DATA RECORDS —
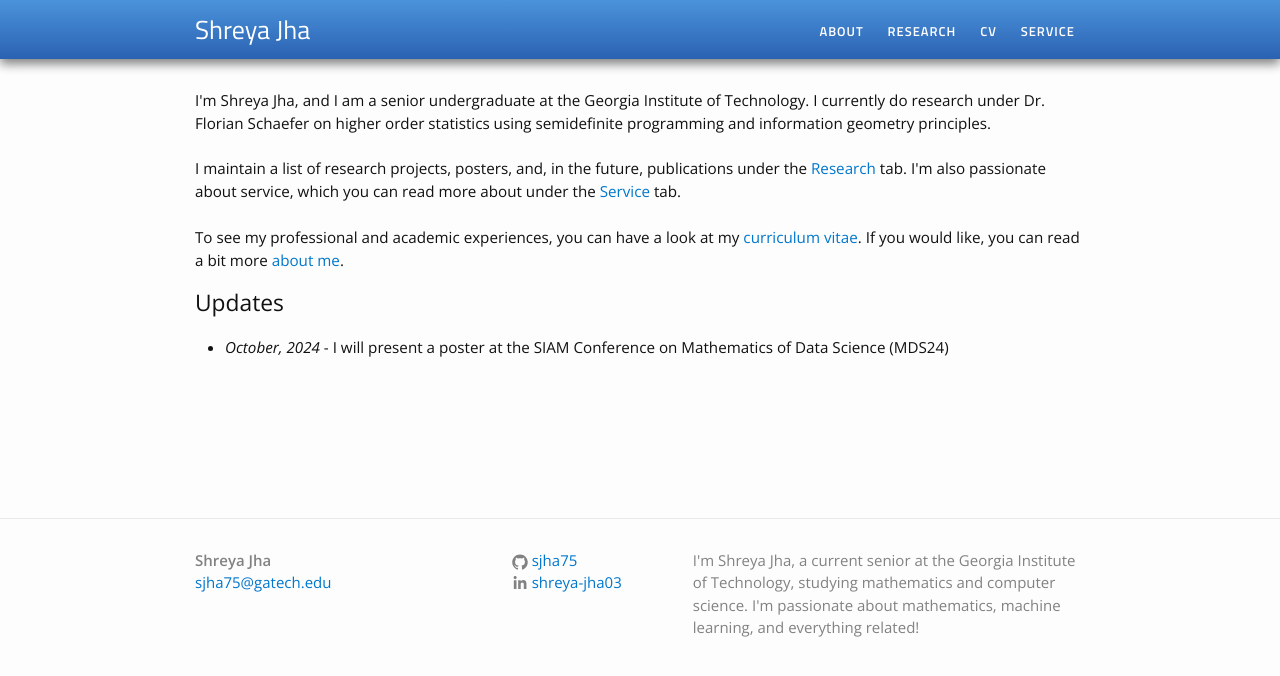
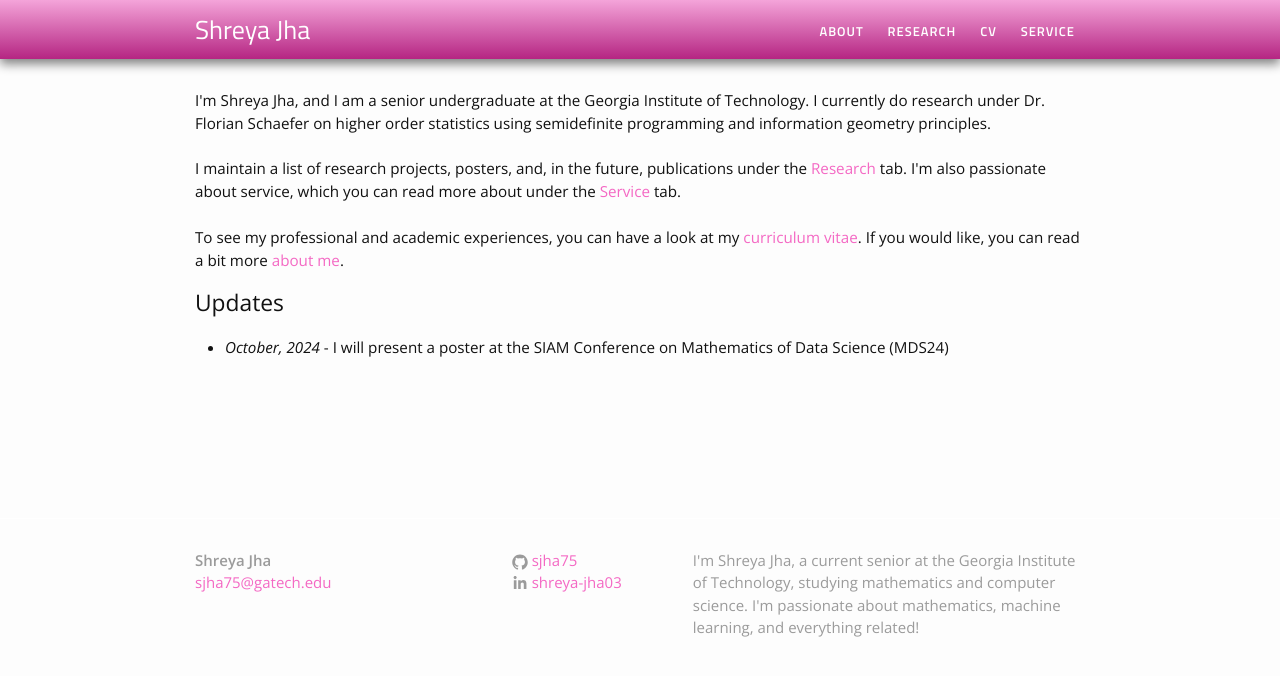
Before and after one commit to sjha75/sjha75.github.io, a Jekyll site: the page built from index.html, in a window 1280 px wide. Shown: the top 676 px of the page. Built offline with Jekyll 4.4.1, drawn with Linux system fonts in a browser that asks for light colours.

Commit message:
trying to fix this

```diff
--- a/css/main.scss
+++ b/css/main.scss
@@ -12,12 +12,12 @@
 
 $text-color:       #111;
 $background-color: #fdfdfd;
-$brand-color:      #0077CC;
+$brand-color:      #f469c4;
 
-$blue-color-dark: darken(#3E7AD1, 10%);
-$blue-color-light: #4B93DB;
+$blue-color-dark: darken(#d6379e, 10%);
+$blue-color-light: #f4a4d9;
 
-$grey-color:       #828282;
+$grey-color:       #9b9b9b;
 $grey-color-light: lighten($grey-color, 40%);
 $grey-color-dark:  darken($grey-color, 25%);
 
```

PROMPT — Return every line of the preceding records in which the word "grey" appears.

RESULT BELOW —
-$grey-color:       #828282;
+$grey-color:       #9b9b9b;
 $grey-color-light: lighten($grey-color, 40%);
 $grey-color-dark:  darken($grey-color, 25%);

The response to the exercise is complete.